The News of the World bid farewell to the nation’s newsstands today as it was published for the last time with the headline “Thank You and Goodbye” following a public outcry over allegations of widespread phone hacking.
The print run of the country’s best-selling weekly was doubled to five million copies which according to early reports were flying off the shelves as people rushed to buy copies as souvenirs.
One newsagent in the inner London district of Camberwell said: “My God, I am selling twice as many copies than usual. Normally I sell about 80 or 90 but today I will sell 160 or more. People are buying two, three even seven copies.”
Much of the edition was dedicated to the high points of the paper’s history, insisting it had been a force for good. “We have saved children from paedos and nailed 250 evil crooks,” it wrote.
But in a full-page editorial, the paper apologised to readers for the scandal that led to its closure, saying: “Quite simply, we lost our way. Phones were hacked and for that this newspaper is truly sorry.
“There is no justification for this appalling wrongdoing. No justification for the pain caused to victims, nor for the deep stain it has left on a great history.”
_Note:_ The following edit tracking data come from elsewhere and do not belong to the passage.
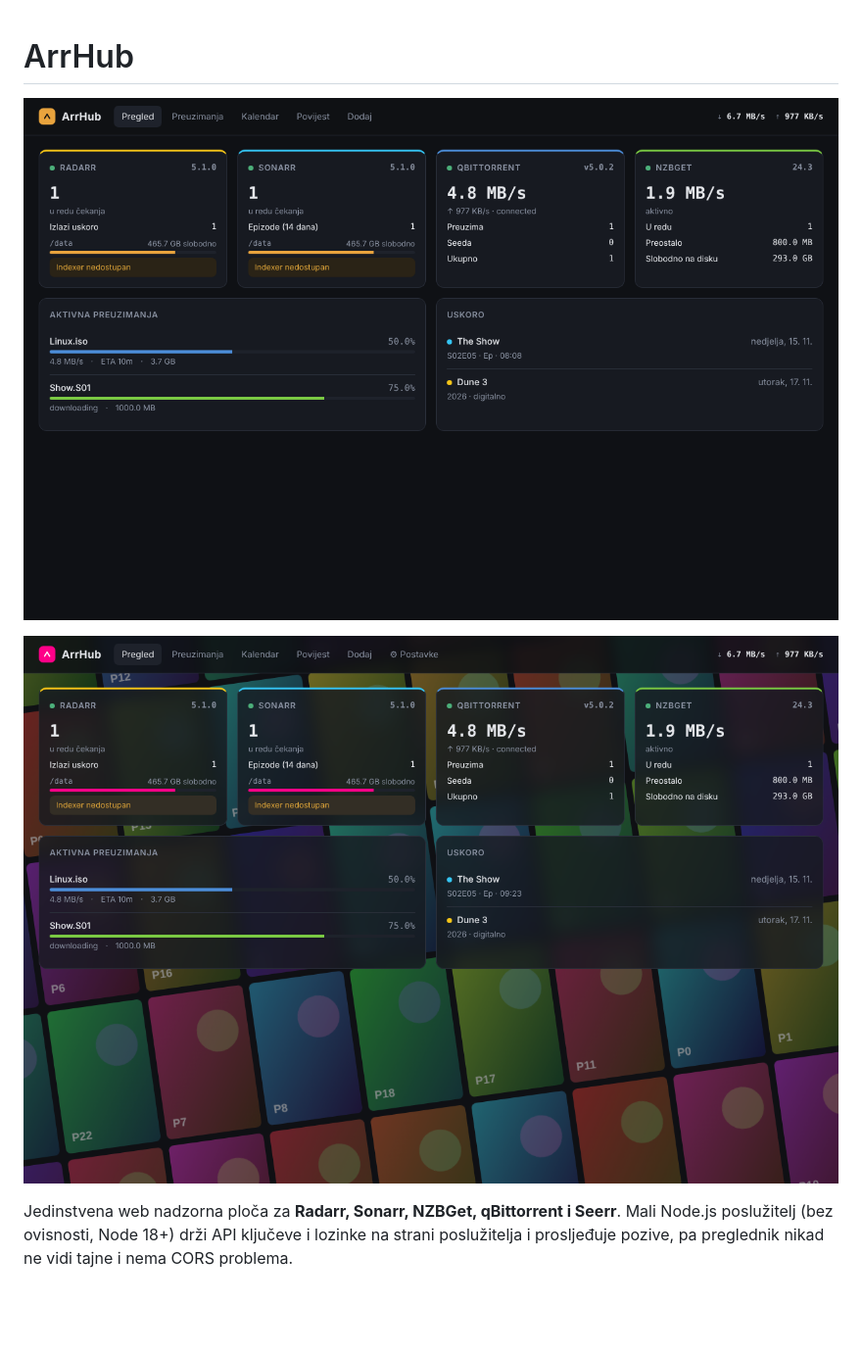
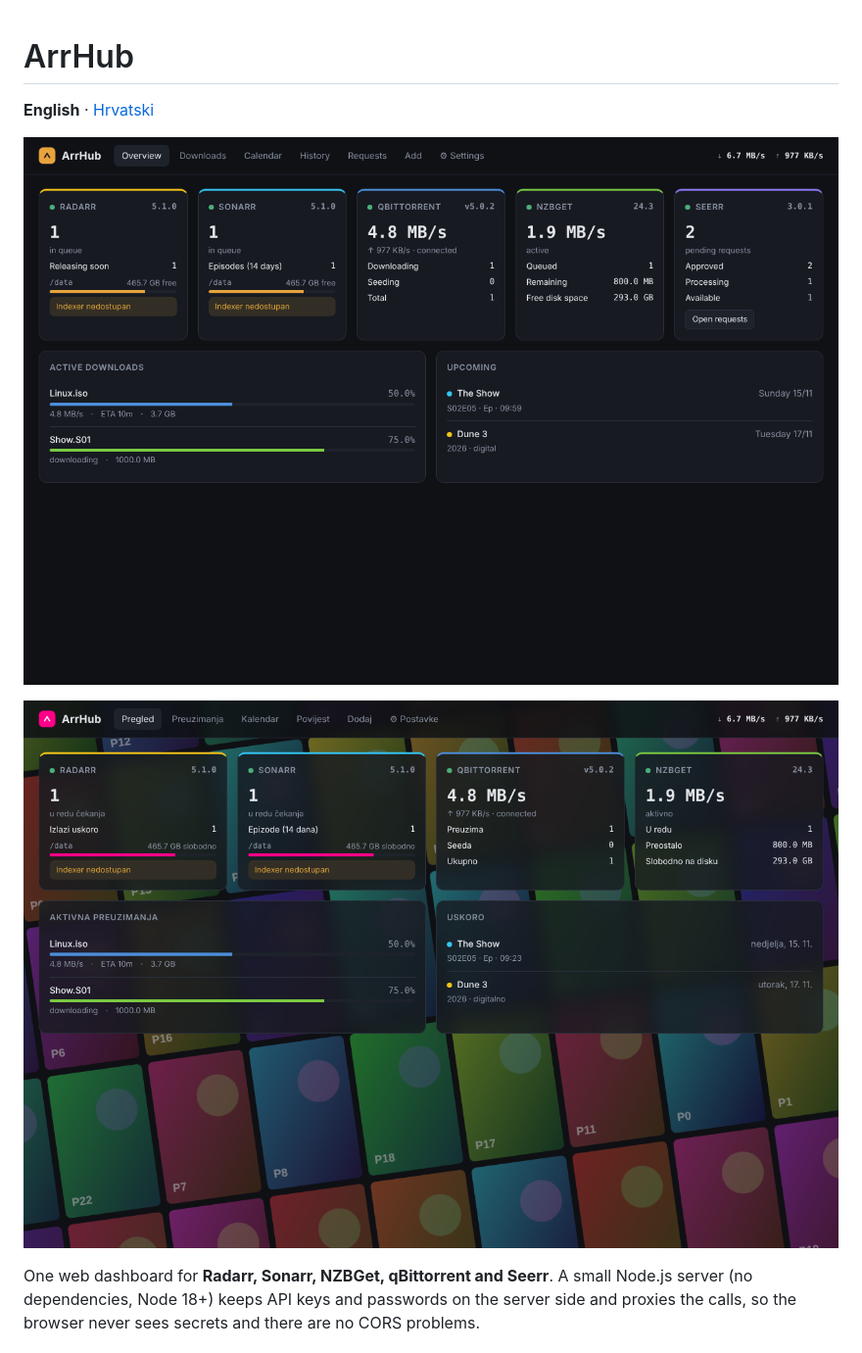
Before and after one commit to moordrak/ArrHub, a Markdown page: README.md, the part around one of its changes. Shown at 98% size. GitHub-like rendering; pictures changed too: docs/screenshot.png; blank space fills up the shorter version.

```diff
--- a/README.md
+++ b/README.md
@@ -1,4 +1,6 @@
 # ArrHub
+
+**English** · [Hrvatski](README.hr.md)
 
 ![ArrHub](docs/screenshot.png)
 
@@ -6,5 +8,5 @@
 
-Jedinstvena web nadzorna ploča za **Radarr, Sonarr, NZBGet, qBittorrent i Seerr**.
-Mali Node.js poslužitelj (bez ovisnosti, Node 18+) drži API ključeve i lozinke na strani poslužitelja
-i prosljeđuje pozive, pa preglednik nikad ne vidi tajne i nema CORS problema.
+One web dashboard for **Radarr, Sonarr, NZBGet, qBittorrent and Seerr**.
+A small Node.js server (no dependencies, Node 18+) keeps API keys and passwords on the server side
+and proxies the calls, so the browser never sees secrets and there are no CORS problems.
 
```
Also changed, not shown: other parts of README.md (+59 -58 lines), README.hr.md (added, +112 -0 lines), docs/seerr.png, docs/settings.png, 9 other files.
By the time the end came the hunters of Fleet Street had become the hunted. On Saturday night, as the final changes were being made to the final edition, the world’s media gathered outside the News of the World’s Wapping offices. By early evening, a phalanx of photographers and video cameras lined the street outside News International’s temporary headquarters, representing major domestic news organisations as well as international groups such as CNN and Al Jazeera.
Shortly after 7pm, clusters of News of the World journalists gathered in the Cape bar, adjacent to their offices, before heading back for a farewell meeting. The atmosphere was sombre, and most were reluctant to speak. “This says it all, doesn’t it,” said one female journalist, pointing to a face pink from tears.
The closure of the 168-year old newspaper – which sold more than 2.8m copies each week and built its reputation on exposing sex scandals and populist campaigns – is the most tangible sign yet of the pressure Rupert Murdoch’s media empire has come under since renewed revelations about the newspaper’s role in an illegal phone hacking scandal dating back to 2002.
A reporter who did talk, however, described the staff’s continuing shock at the abrupt decision to close the paper, and anger towards Rebekah Brooks, News International chief executive, who infuriated staff by attempting to “paint herself as some sort of victim” – despite a widespread sense that they had been sacrificed to save her career. Ms Brooks was editor of the News of the World between 2000 and 2003.
Some were outraged, he said, by News International’s decision to deploy extra security guards in the building on Saturday. “The staff were incredibly insulted by it ... We’ve been made to feel criminalised,” he said.
Despite this, the 200 staff said they had put their anger aside to carry out their final day’s work with professionalism. It was only on Thursday that the closure was announced. Some struggled to control their emotions, with one journalist later describing how a colleague had “completely broken down – literally doubled over with grief ... people had to help him back up”.
At 9.15pm, shortly after the first and only edition of the day was completed, Colin Myler, editor, mounted a desk to give a speech thanking his team for their work.
Outside, two protesters demonstrated against News International’s treatment of its employees. “My mum and dad used to take the News of the World in the 1950s ... but now I tend to read the Morning Star,” said David Norman, a 71-year-old from Tottenham, North London, gesturing to a copy of the leftwing newspaper.
The staff emerged at 9.45pm to a burst of camera flashes, as Mr Myler held up a copy of the 8,674th and final front page of the newspaper. Featuring a montage of previous covers, it bore the message: “Thank you and goodbye.”
In a few quiet words, Mr Myler paid tribute to his journalists, who responded with applause and loud cheers. There were no boxes of belongings in sight, most employees having already cleared their desks over the preceding two days. “We wanted to go out with dignity – we didn’t want to be like Lehman Brothers,” one said.
Proceeds from edition will be donated to three charities – Barnardo’s, the Forces Children’s Trust and military projects at the Queen Elizabeth Hospital Birmingham Charity.
The paper also dedicated space to defending the Press Complaints Commission, the industry’s self-regulatory body, saying: “We do not agree that the Press Complaints Commission should be disbanded. Self-regulation does work. But the current make-up of the PCC doesn’t.”
“It needs more powers and resources. We do not need government legislation. That would be a disaster for democracy and for a free press.”
The PCC was described on Friday by David Cameron as a having “failed” and lacking in public confidence. Ed Miliband, leader of the Labour party called it a “toothless poodle”.
Ivan Lewis, the shadow culture secretary, said: “In view of the fact that the News of the World is shutting down it is a matter of great urgency that any documentary evidence, including files and e-mails, is preserved to enable a serious inquiry into these serious allegations to take place.”